THE Centre for Heritage at Oatlands is delighted with the results of its 5x5x5 project in Brighton municipality and is looking forward to rolling out two more modules in the municipality in the first part of this year.
The 5x5x5 project, (five regions and five skills streams) is a three-year funded program aimed at ensuring young people are learning important skills in heritage restoration and repair. It is being conducted with five Tasmanian councils that have important community heritage assets located in areas of higher than average youth unemployment.
The first project was in the Brighton municipality with the repair and refurbishment of the Brighton Army Hospital.
The Hospital was built in 1943 and is the only remaining building on the site of what was the former major army training facility in Tasmania.
Project Manager Brad Williams said he was delighted with the way the inaugural project modules were rolled out in the municipality.
“We had 12 participants go through those two modules, some of whom had 100 per cent attendance which showed their genuine interest in the project,” Brad said.
“We were of a fairly open mind when we started as to what we could achieve, but what has been done at Brighton has met, if not exceeded, our expectations.
“We have rolled out around 2000 hours of work on the former Brighton Army Camp Hospital and aside from teaching the participants a range of heritage and trade skills, we have prepared two large rooms in that building for an adaptive reuse in a very cost effective way for Council.
Brad said it had been a pleasure to work with the participants, with a couple of notable stand out trainees:
Jerrod Roach, 20, of Bridgewater. Jerrod completed two project modules at Brighton, a total of 42 days, with 100 per cent attendance.
“He has continued to do volunteer work in other areas with the Centre for Heritage and has recently been accepted into a Certificate II in Construction at the Bridgewater Trade Training Centre in preparation for a carpentry/building apprenticeship.
“Jerrod also presented on the project to a Work for the Dole forum at Wrest Point in May last year.
Shannon Miller, 19, of Brighton.
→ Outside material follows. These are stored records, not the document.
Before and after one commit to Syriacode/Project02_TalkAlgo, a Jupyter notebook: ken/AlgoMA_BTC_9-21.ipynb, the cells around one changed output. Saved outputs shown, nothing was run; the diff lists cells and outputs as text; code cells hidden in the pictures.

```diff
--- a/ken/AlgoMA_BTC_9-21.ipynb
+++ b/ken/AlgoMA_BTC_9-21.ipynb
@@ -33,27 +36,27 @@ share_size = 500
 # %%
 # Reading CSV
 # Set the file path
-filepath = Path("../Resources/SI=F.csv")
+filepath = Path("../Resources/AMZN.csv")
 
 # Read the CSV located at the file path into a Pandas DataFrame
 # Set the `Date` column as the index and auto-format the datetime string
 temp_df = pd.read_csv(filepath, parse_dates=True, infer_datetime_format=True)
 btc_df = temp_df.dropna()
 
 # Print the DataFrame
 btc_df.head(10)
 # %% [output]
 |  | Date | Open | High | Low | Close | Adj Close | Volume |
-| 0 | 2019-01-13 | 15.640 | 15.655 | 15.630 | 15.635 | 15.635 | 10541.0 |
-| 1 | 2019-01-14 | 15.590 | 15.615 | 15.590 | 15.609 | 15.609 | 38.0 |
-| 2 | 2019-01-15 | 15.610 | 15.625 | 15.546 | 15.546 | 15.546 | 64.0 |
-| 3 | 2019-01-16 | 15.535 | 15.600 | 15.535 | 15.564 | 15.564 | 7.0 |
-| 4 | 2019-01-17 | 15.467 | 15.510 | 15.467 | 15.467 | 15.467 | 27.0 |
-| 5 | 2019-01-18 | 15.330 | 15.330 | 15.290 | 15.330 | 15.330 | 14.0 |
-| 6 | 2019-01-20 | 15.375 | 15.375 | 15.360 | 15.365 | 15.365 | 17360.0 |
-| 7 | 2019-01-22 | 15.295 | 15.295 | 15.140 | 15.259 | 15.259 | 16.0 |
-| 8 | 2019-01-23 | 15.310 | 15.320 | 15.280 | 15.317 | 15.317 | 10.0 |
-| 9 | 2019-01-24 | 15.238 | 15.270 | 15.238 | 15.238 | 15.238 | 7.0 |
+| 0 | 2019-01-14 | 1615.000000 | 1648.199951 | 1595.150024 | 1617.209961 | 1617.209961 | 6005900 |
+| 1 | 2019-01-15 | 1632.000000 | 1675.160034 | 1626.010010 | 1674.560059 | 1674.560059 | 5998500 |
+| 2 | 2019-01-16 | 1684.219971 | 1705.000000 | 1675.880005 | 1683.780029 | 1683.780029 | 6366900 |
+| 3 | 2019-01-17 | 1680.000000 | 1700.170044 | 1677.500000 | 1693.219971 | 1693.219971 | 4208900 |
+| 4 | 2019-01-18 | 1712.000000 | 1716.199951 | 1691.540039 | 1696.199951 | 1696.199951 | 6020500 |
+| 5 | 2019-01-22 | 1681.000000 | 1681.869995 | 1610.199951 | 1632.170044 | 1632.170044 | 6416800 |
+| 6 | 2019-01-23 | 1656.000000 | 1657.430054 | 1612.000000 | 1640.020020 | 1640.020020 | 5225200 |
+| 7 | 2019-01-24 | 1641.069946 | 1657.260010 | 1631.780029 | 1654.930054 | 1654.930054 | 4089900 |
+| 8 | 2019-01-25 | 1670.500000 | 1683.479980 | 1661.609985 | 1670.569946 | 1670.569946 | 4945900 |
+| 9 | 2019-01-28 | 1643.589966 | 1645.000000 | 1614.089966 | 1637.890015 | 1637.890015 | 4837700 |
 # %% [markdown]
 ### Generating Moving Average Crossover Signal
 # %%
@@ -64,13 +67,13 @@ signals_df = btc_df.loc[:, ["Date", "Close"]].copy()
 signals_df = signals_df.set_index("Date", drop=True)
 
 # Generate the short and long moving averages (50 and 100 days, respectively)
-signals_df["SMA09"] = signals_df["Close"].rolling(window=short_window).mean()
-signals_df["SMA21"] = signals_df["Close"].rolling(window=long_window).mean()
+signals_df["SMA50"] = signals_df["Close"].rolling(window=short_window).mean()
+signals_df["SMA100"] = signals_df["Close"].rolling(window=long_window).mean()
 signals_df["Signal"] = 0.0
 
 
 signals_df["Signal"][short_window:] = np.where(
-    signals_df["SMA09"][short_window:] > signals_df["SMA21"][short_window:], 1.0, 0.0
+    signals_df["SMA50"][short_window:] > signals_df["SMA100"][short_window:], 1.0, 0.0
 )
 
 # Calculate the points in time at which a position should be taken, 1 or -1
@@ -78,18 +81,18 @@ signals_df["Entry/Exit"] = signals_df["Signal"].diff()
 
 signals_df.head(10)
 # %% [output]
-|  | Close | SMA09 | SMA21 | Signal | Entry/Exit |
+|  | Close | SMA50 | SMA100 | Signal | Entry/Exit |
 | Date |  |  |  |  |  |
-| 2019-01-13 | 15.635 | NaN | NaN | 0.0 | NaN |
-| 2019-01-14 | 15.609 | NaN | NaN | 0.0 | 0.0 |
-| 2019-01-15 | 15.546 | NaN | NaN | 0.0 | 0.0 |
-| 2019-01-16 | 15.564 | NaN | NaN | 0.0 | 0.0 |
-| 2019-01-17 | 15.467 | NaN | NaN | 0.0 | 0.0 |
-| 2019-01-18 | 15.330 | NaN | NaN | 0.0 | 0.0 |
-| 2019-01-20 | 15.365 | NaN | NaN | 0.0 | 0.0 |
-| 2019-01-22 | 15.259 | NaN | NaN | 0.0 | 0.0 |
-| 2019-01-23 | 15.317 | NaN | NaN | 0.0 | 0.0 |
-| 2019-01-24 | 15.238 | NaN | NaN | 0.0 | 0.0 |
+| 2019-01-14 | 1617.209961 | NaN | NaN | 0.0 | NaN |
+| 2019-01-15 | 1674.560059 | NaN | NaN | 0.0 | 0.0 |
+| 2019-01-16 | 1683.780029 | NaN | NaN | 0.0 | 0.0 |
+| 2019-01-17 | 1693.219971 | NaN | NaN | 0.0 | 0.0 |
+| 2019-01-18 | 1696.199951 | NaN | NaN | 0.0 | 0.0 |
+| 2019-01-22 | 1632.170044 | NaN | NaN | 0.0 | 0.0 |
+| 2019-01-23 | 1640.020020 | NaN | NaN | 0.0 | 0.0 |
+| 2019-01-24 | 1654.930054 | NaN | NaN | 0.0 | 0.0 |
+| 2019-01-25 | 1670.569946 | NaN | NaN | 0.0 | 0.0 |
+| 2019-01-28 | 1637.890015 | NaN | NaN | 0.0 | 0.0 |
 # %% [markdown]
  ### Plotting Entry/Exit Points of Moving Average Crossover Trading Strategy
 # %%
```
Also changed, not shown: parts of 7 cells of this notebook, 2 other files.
Shannon completed two project modules at Brighton, a total of 42 days, with 100 per cent attendance.
“Shannon took a lead in supervision and teaching the other participants and showed a natural skill with many of the trades undertaken at Brighton. Shannon’s dedication to work was well demonstrated to his supervisors, and caught the eye of Brighton Council staff, and through Skilled Employment he has gained a casual position on Brighton Council’s Works crew.
Brad said the Centre for Heritage was looking forward to rolling out two more project modules at Brighton in 2016.
“As well as further work on the hospital site, we also look forward to working with Brighton Council on the further fit out and adaptive reuse of the buildings as community heritage assets.
“The Centre thanks Brighton Council for its participation in the program and also acknowledges the invaluable support from the Tasmanian Community Fund, which has made our three-year pilot project possible.
“The 2016 year looks like being a big year for the Centre, with the Integrated Heritage Skills Hub Project having just been announced, which will establish a major training hub facility at Oatlands from which the Centre will operate.”
Further information phone Brad Williams on mobile 0418 303 184 or look on the Centre’s website www.centreforheritage.com.au